Man suspected of carrying out murder-suicide ID’d
CHULA VISTA (CNS) – Police released the name Wednesday of a man suspected of fatally choking and bludgeoning his estranged girlfriend and her two young children in their Chula Vista home two days before leaping to his death off an East County freeway bridge.
Alfredo Almonte, 37, was found dead in a brushy ravine about 150 feet below an elevated section of State Route 125 in Spring Valley shortly before 5:30 a.m. last Wednesday, Lt. Lon Turner said. Almonte's death was ruled a suicide.
The self-employed handyman had parked a 2001 Hyundai Elantra belonging to his former girlfriend, 41-year old Mary Alvarez of Chula Vista, on the roadway, partly blocking a traffic lane.
The California Highway Patrol used registration records to trace the abandoned car to Alvarez, a special education instructional aide at San Ysidro High School.
Unable to summon anyone at the woman's Currant Way townhouse, CHP officers got a property manager to let them in so they could conduct a welfare check. They found the bodies Alvarez, her 12-year-old daughter, Angelica, and her 11-year-old son, Hamid, in three rooms of the tri-level residence.
All three had been strangled by some type of cord or rope, and the female victims also suffered severe blunt-force head injuries, according to the county Medical Examiner's Office.
Detectives concluded that the ex-boyfriend had murdered the family out of rage over the breakup of the couple's romantic relationship, police spokesman Bernard Gonzales said.
Almonte — a divorced Dominican Republic citizen who supported himself by doing odd jobs and construction pick-up work — had been living with the family for an undetermined amount of time, and all four had moved into the three-floor townhouse in a newly developed section of the Eastlake district of Chula Vista a few weeks before the murder-suicide occurred.

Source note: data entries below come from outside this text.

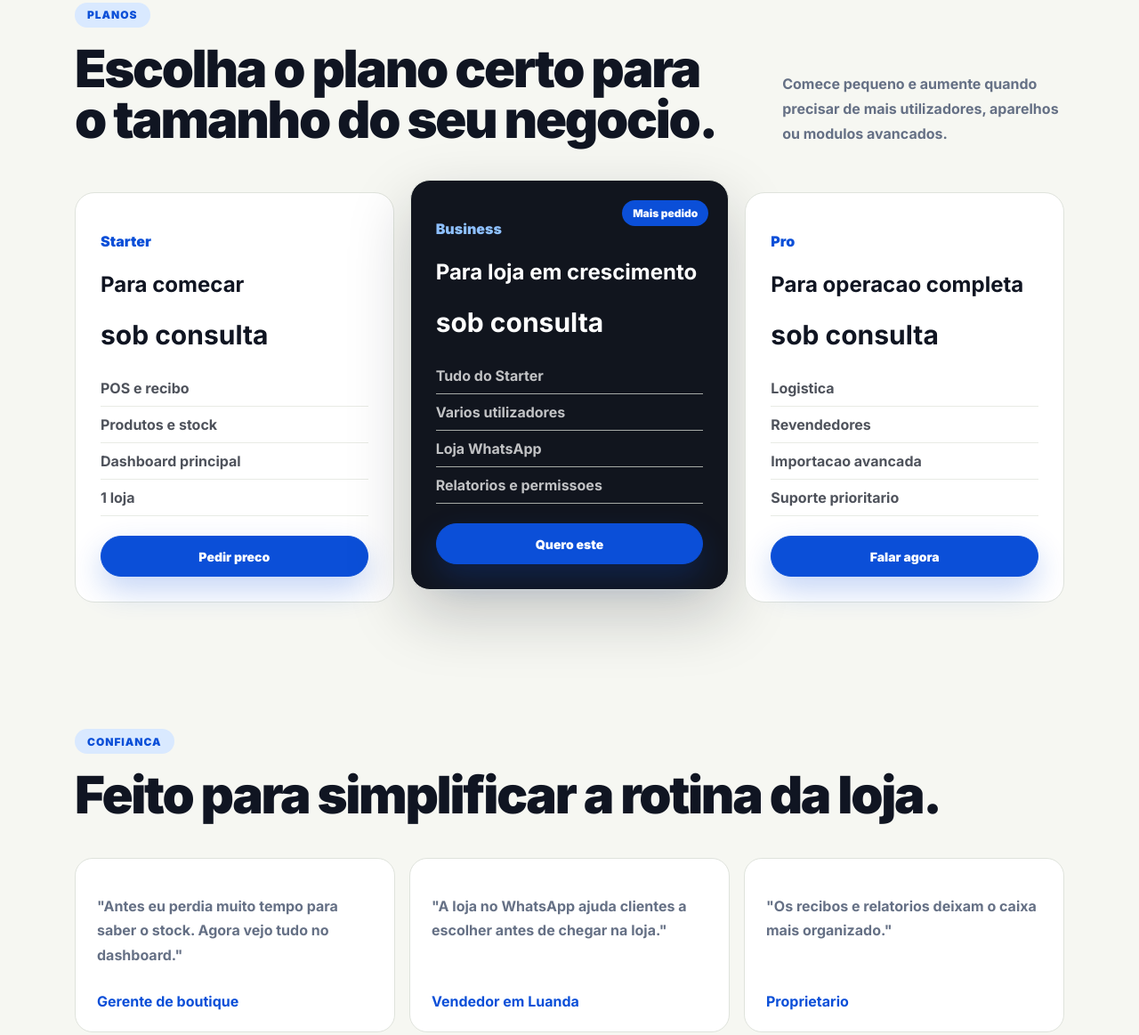
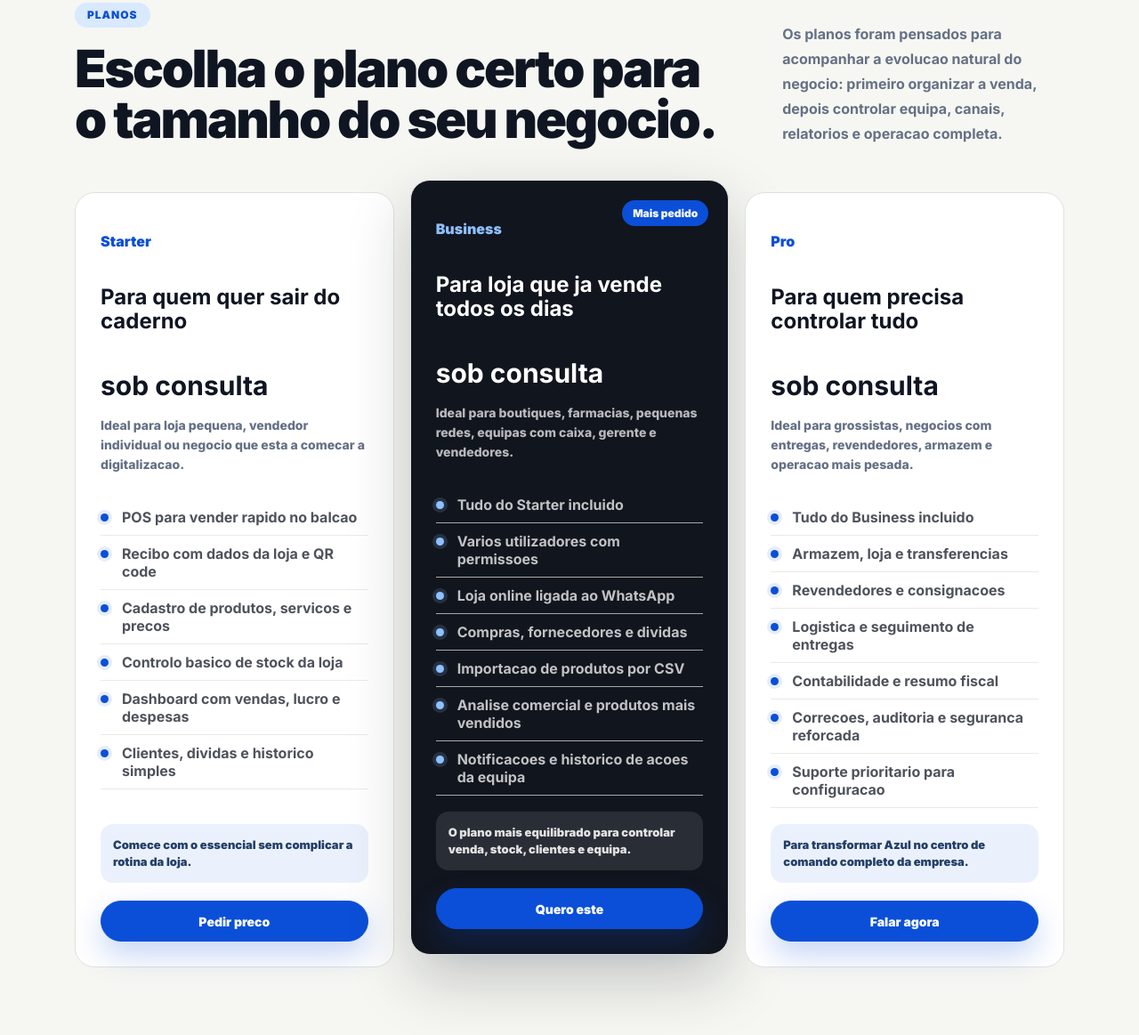
Before and after one commit to Goldendesignn/Azul_Gestao_landing_page, a website: page index.html in a window 1280 px wide. Shown: the part 3577-4740 px from the top of the page at 89% size. Drawn offline with Linux system fonts and the light colour scheme.

Commit message:
Expand pricing plan details

```diff
--- a/index.html
+++ b/index.html
@@ -195,45 +195,59 @@
         <span class="pill">Planos</span>
         <h2>Escolha o plano certo para o tamanho do seu negocio.</h2>
       </div>
-      <p>Comece pequeno e aumente quando precisar de mais utilizadores, aparelhos ou modulos avancados.</p>
+      <p>Os planos foram pensados para acompanhar a evolucao natural do negocio: primeiro organizar a venda, depois controlar equipa, canais, relatorios e operacao completa.</p>
     </section>
 
     <section class="pricing-grid">
       <article class="price-card">
         <p>Starter</p>
-        <h3>Para comecar</h3>
+        <h3>Para quem quer sair do caderno</h3>
         <strong>sob consulta</strong>
+        <span class="plan-fit">Ideal para loja pequena, vendedor individual ou negocio que esta a comecar a digitalizacao.</span>
         <ul>
-          <li>POS e recibo</li>
-          <li>Produtos e stock</li>
-          <li>Dashboard principal</li>
-          <li>1 loja</li>
+          <li>POS para vender rapido no balcao</li>
+          <li>Recibo com dados da loja e QR code</li>
+          <li>Cadastro de produtos, servicos e precos</li>
+          <li>Controlo basico de stock da loja</li>
+          <li>Dashboard com vendas, lucro e despesas</li>
+          <li>Clientes, dividas e historico simples</li>
         </ul>
+        <div class="plan-note">Comece com o essencial sem complicar a rotina da loja.</div>
         <a class="btn btn-full" href="#contacto">Pedir preco</a>
       </article>
       <article class="price-card featured">
         <span class="badge">Mais pedido</span>
         <p>Business</p>
-        <h3>Para loja em crescimento</h3>
+        <h3>Para loja que ja vende todos os dias</h3>
         <strong>sob consulta</strong>
+        <span class="plan-fit">Ideal para boutiques, farmacias, pequenas redes, equipas com caixa, gerente e vendedores.</span>
         <ul>
-          <li>Tudo do Starter</li>
-          <li>Varios utilizadores</li>
-          <li>Loja WhatsApp</li>
-          <li>Relatorios e permissoes</li>
+          <li>Tudo do Starter incluido</li>
+          <li>Varios utilizadores com permissoes</li>
+          <li>Loja online ligada ao WhatsApp</li>
+          <li>Compras, fornecedores e dividas</li>
+          <li>Importacao de produtos por CSV</li>
+          <li>Analise comercial e produtos mais vendidos</li>
+          <li>Notificacoes e historico de acoes da equipa</li>
         </ul>
+        <div class="plan-note">O plano mais equilibrado para controlar venda, stock, clientes e equipa.</div>
         <a class="btn btn-full" href="#contacto">Quero este</a>
       </article>
       <article class="price-card">
         <p>Pro</p>
-        <h3>Para operacao completa</h3>
+        <h3>Para quem precisa controlar tudo</h3>
         <strong>sob consulta</strong>
+        <span class="plan-fit">Ideal para grossistas, negocios com entregas, revendedores, armazem e operacao mais pesada.</span>
         <ul>
-          <li>Logistica</li>
-          <li>Revendedores</li>
-          <li>Importacao avancada</li>
-          <li>Suporte prioritario</li>
+          <li>Tudo do Business incluido</li>
+          <li>Armazem, loja e transferencias</li>
+          <li>Revendedores e consignacoes</li>
+          <li>Logistica e seguimento de entregas</li>
+          <li>Contabilidade e resumo fiscal</li>
+          <li>Correcoes, auditoria e seguranca reforcada</li>
+          <li>Suporte prioritario para configuracao</li>
         </ul>
+        <div class="plan-note">Para transformar Azul no centro de comando completo da empresa.</div>
         <a class="btn btn-full" href="#contacto">Falar agora</a>
       </article>
     </section>
--- a/styles.css
+++ b/styles.css
@@ -661,6 +661,8 @@ main {
 
 .price-card {
   position: relative;
+  display: flex;
+  flex-direction: column;
   padding: 28px;
   border: 1px solid var(--line);
   border-radius: 22px;
@@ -684,26 +686,75 @@ main {
 }
 
 .price-card h3 {
+  min-height: 58px;
   font-size: 24px;
+  line-height: 1.12;
 }
 
 .price-card strong {
   display: block;
-  margin: 18px 0;
+  margin: 12px 0 16px;
   font-size: 30px;
+}
+
+.plan-fit {
+  display: block;
+  min-height: 72px;
+  color: var(--muted);
+  font-size: 14px;
+  line-height: 1.55;
+  font-weight: 750;
+}
+
+.price-card.featured .plan-fit {
+  color: rgba(255,255,255,.7);
 }
 
 .price-card ul {
   padding: 0;
-  margin: 22px 0;
+  margin: 22px 0 18px;
   list-style: none;
 }
 
 .price-card li {
-  padding: 10px 0;
+  position: relative;
+  padding: 10px 0 10px 24px;
   border-bottom: 1px solid color-mix(in srgb, var(--line) 72%, transparent);
   color: color-mix(in srgb, currentColor 74%, transparent);
   font-weight: 700;
+}
+
+.price-card li::before {
+  content: "";
+  position: absolute;
+  left: 0;
+  top: 16px;
+  width: 9px;
+  height: 9px;
+  border-radius: 50%;
+  background: var(--blue);
+  box-shadow: 0 0 0 4px rgba(11,79,216,.1);
+}
+
+.price-card.featured li::before {
+  background: #8ec0ff;
+  box-shadow: 0 0 0 4px rgba(142,192,255,.16);
+}
+
+.plan-note {
+  margin: auto 0 20px;
+  padding: 14px;
+  border-radius: 14px;
+  background: rgba(11,79,216,.08);
+  color: #244069;
+  font-size: 13px;
+  line-height: 1.45;
+  font-weight: 850;
+}
+
+.price-card.featured .plan-note {
+  background: rgba(255,255,255,.1);
+  color: rgba(255,255,255,.86);
 }
 
 .badge {
```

Alvarez, also divorced, either had already broken up with Almonte, who was not the youngsters' father, or was actively trying to at the time of her death, police said.
Police believe the jilted man killed the family early on the morning of May 30. Roughly 48 hours later, he hurled himself off the towering freeway bridge near Sweetwater Reservoir. Toll-road records indicated that he had entered the state route several miles to the south of that spot shortly after midnight, Turner said.
Postmortem tests showed that Almonte had traces of cocaine and morphine in his system.
Investigators have not found or identified the weapons Almonte used to strangle and bludgeon the victims, and details on the motivation for the slayings also remain elusive, Turner said.
“He didn't leave any notes behind to explain what happened or … why he was doing what he was doing,” the lieutenant said.
The couple had experienced no prior “significant” instances of domestic violence, according to Turner. Household disturbances had occurred, but they resulted in no arrests, he said.